── RECORDED DATA ──

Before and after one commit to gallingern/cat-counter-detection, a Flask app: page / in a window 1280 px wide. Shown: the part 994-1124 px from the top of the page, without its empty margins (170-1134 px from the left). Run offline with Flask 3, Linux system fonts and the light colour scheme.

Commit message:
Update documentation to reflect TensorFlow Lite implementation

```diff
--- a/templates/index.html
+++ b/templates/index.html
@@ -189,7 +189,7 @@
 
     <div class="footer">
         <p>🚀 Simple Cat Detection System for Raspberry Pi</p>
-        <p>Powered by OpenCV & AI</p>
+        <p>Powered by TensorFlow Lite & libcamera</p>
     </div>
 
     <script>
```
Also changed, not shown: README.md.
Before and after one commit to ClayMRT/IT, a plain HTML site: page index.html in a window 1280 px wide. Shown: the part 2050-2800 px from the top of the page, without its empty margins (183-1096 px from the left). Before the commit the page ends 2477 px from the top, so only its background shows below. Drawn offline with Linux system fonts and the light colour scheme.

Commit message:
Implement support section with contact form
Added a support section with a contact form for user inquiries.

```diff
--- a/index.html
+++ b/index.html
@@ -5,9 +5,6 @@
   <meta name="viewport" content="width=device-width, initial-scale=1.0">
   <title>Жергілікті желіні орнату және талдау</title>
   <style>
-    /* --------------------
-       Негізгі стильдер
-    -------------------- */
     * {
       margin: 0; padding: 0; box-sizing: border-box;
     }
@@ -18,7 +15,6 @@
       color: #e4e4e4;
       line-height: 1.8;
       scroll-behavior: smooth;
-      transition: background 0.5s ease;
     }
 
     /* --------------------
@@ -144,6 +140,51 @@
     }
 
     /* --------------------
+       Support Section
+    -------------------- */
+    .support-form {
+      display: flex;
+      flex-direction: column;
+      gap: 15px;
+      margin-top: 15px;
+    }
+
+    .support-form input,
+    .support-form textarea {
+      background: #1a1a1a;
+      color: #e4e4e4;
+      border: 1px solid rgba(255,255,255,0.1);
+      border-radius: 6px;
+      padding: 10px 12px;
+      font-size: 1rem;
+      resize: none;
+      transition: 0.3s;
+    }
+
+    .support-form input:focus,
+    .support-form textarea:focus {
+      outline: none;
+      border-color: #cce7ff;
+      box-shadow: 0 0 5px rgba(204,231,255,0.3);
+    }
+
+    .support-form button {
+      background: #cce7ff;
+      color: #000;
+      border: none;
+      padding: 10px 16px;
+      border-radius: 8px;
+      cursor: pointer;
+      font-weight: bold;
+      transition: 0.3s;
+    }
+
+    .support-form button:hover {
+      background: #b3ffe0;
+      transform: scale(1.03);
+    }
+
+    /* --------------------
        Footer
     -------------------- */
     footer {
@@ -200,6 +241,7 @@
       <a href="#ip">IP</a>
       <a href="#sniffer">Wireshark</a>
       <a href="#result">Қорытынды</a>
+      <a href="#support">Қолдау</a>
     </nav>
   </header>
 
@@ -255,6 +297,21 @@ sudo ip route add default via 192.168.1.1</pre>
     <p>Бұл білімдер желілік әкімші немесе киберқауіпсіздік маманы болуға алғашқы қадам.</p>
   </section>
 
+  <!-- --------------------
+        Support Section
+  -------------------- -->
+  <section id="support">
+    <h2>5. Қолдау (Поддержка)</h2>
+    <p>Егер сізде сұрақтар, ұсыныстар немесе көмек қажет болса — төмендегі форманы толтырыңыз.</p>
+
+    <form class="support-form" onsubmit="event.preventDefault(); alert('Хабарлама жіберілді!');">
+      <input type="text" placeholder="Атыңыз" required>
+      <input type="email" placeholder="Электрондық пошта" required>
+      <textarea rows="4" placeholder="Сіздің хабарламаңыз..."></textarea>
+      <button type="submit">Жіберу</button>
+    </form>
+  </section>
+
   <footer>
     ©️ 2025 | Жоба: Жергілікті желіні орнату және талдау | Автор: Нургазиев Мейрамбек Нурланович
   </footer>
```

───

**WORK TO BE COMPLETED:** Every record above belongs in the answer, reproduced exactly.

**RESULT OF THE TASK:**
Before and after one commit to gallingern/cat-counter-detection, a Flask app: page / in a window 1280 px wide. Shown: the part 994-1124 px from the top of the page, without its empty margins (170-1134 px from the left). Run offline with Flask 3, Linux system fonts and the light colour scheme.

Commit message:
Update documentation to reflect TensorFlow Lite implementation

```diff
--- a/templates/index.html
+++ b/templates/index.html
@@ -189,7 +189,7 @@
 
     <div class="footer">
         <p>🚀 Simple Cat Detection System for Raspberry Pi</p>
-        <p>Powered by OpenCV & AI</p>
+        <p>Powered by TensorFlow Lite & libcamera</p>
     </div>
 
     <script>
```
Also changed, not shown: README.md.
Before and after one commit to ClayMRT/IT, a plain HTML site: page index.html in a window 1280 px wide. Shown: the part 2050-2800 px from the top of the page, without its empty margins (183-1096 px from the left). Before the commit the page ends 2477 px from the top, so only its background shows below. Drawn offline with Linux system fonts and the light colour scheme.

Commit message:
Implement support section with contact form
Added a support section with a contact form for user inquiries.

```diff
--- a/index.html
+++ b/index.html
@@ -5,9 +5,6 @@
   <meta name="viewport" content="width=device-width, initial-scale=1.0">
   <title>Жергілікті желіні орнату және талдау</title>
   <style>
-    /* --------------------
-       Негізгі стильдер
-    -------------------- */
     * {
       margin: 0; padding: 0; box-sizing: border-box;
     }
@@ -18,7 +15,6 @@
       color: #e4e4e4;
       line-height: 1.8;
       scroll-behavior: smooth;
-      transition: background 0.5s ease;
     }
 
     /* --------------------
@@ -144,6 +140,51 @@
     }
 
     /* --------------------
+       Support Section
+    -------------------- */
+    .support-form {
+      display: flex;
+      flex-direction: column;
+      gap: 15px;
+      margin-top: 15px;
+    }
+
+    .support-form input,
+    .support-form textarea {
+      background: #1a1a1a;
+      color: #e4e4e4;
+      border: 1px solid rgba(255,255,255,0.1);
+      border-radius: 6px;
+      padding: 10px 12px;
+      font-size: 1rem;
+      resize: none;
+      transition: 0.3s;
+    }
+
+    .support-form input:focus,
+    .support-form textarea:focus {
+      outline: none;
+      border-color: #cce7ff;
+      box-shadow: 0 0 5px rgba(204,231,255,0.3);
+    }
+
+    .support-form button {
+      background: #cce7ff;
+      color: #000;
+      border: none;
+      padding: 10px 16px;
+      border-radius: 8px;
+      cursor: pointer;
+      font-weight: bold;
+      transition: 0.3s;
+    }
+
+    .support-form button:hover {
+      background: #b3ffe0;
+      transform: scale(1.03);
+    }
+
+    /* --------------------
        Footer
     -------------------- */
     footer {
@@ -200,6 +241,7 @@
       <a href="#ip">IP</a>
       <a href="#sniffer">Wireshark</a>
       <a href="#result">Қорытынды</a>
+      <a href="#support">Қолдау</a>
     </nav>
   </header>
 
@@ -255,6 +297,21 @@ sudo ip route add default via 192.168.1.1</pre>
     <p>Бұл білімдер желілік әкімші немесе киберқауіпсіздік маманы болуға алғашқы қадам.</p>
   </section>
 
+  <!-- --------------------
+        Support Section
+  -------------------- -->
+  <section id="support">
+    <h2>5. Қолдау (Поддержка)</h2>
+    <p>Егер сізде сұрақтар, ұсыныстар немесе көмек қажет болса — төмендегі форманы толтырыңыз.</p>
+
+    <form class="support-form" onsubmit="event.preventDefault(); alert('Хабарлама жіберілді!');">
+      <input type="text" placeholder="Атыңыз" required>
+      <input type="email" placeholder="Электрондық пошта" required>
+      <textarea rows="4" placeholder="Сіздің хабарламаңыз..."></textarea>
+      <button type="submit">Жіберу</button>
+    </form>
+  </section>
+
   <footer>
     ©️ 2025 | Жоба: Жергілікті желіні орнату және талдау | Автор: Нургазиев Мейрамбек Нурланович
   </footer>
```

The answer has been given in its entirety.